The sample return capsule from NASA's OSIRIS-REx mission is seen shortly after touching down in the desert at the Department of Defense's Utah Test and Training Range. Keegan Barber/NASA
Topics: Asteroids, Astrobiology, Astrophysics, NASA, Space Exploration
Scientists are exulting over the safe arrival of a canister containing about a cup's worth of asteroid rocks, collected 200 million miles away, that landed in a Utah desert after a 7-year NASA mission sent to retrieve them.
The black pebbles and dirt are older than Earth and are undisturbed remnants of the solar system's early days of planet formation. As part of an asteroid named Bennu, these rocks traveled unsullied through space for eons.
While bits of asteroids regularly fall to our planet as meteorites, scientists want to study pristine asteroid material, stuff that's uncontaminated by our planet, to understand the early chemistry that might have contributed to the emergence of life.

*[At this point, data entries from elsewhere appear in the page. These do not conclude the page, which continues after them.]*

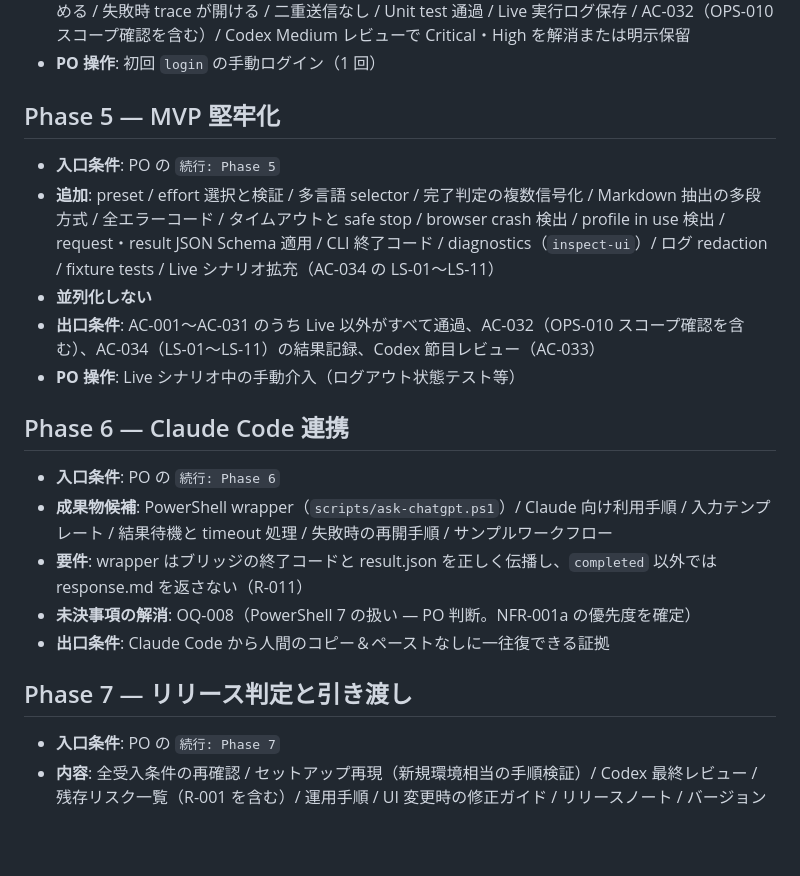
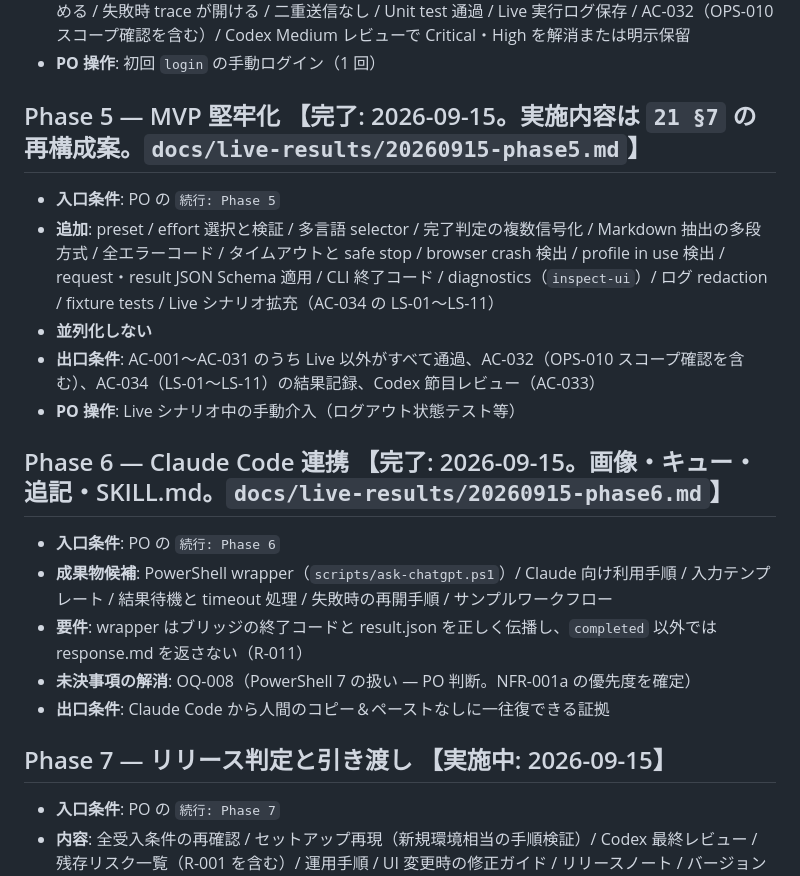
Before and after one commit to nuts-kinoco/ChatGPT-Post, a Markdown page: docs/05-PHASE-PLAN.md, the part around the change. GitHub-like rendering; blank space fills up the shorter version.

```diff
--- a/docs/05-PHASE-PLAN.md
+++ b/docs/05-PHASE-PLAN.md
@@ -86,7 +86,7 @@
 - **出口条件**: 実ブラウザで一往復成功 / `observedPreset` が非 null / response.md を Claude Code が読める / 失敗時 trace が開ける / 二重送信なし / Unit test 通過 / Live 実行ログ保存 / AC-032（OPS-010 スコープ確認を含む）/ Codex Medium レビューで Critical・High を解消または明示保留
 - **PO 操作**: 初回 `login` の手動ログイン（1 回）
 
-## Phase 5 — MVP 堅牢化
+## Phase 5 — MVP 堅牢化 【完了: 2026-09-15。実施内容は `21 §7` の再構成案。`docs/live-results/20260915-phase5.md`】
 
 - **入口条件**: PO の `続行: Phase 5`
 - **追加**: preset / effort 選択と検証 / 多言語 selector / 完了判定の複数信号化 / Markdown 抽出の多段方式 / 全エラーコード / タイムアウトと safe stop / browser crash 検出 / profile in use 検出 / request・result JSON Schema 適用 / CLI 終了コード / diagnostics（`inspect-ui`）/ ログ redaction / fixture tests / Live シナリオ拡充（AC-034 の LS-01〜LS-11）
@@ -94,7 +94,7 @@
 - **出口条件**: AC-001〜AC-031 のうち Live 以外がすべて通過、AC-032（OPS-010 スコープ確認を含む）、AC-034（LS-01〜LS-11）の結果記録、Codex 節目レビュー（AC-033）
 - **PO 操作**: Live シナリオ中の手動介入（ログアウト状態テスト等）
 
-## Phase 6 — Claude Code 連携
+## Phase 6 — Claude Code 連携 【完了: 2026-09-15。画像・キュー・追記・SKILL.md。`docs/live-results/20260915-phase6.md`】
 
 - **入口条件**: PO の `続行: Phase 6`
 - **成果物候補**: PowerShell wrapper（`scripts/ask-chatgpt.ps1`）/ Claude 向け利用手順 / 入力テンプレート / 結果待機と timeout 処理 / 失敗時の再開手順 / サンプルワークフロー
@@ -102,7 +102,7 @@
 - **未決事項の解消**: OQ-008（PowerShell 7 の扱い — PO 判断。NFR-001a の優先度を確定）
 - **出口条件**: Claude Code から人間のコピー＆ペーストなしに一往復できる証拠
 
-## Phase 7 — リリース判定と引き渡し
+## Phase 7 — リリース判定と引き渡し 【実施中: 2026-09-15】
 
 - **入口条件**: PO の `続行: Phase 7`
 - **内容**: 全受入条件の再確認 / セットアップ再現（新規環境相当の手順検証）/ Codex 最終レビュー / 残存リスク一覧（R-001 を含む）/ 運用手順 / UI 変更時の修正ガイド / リリースノート / バージョン付与
```
Also changed, not shown: docs/11-STATE-MACHINE.md (+4 -1 lines), reviews/phase7-final-review-request.md (added, +17 -0 lines).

NASA asteroid sample lands safely in Utah before being whisked away by helicopter, Nell Greenfieldboyce, NPR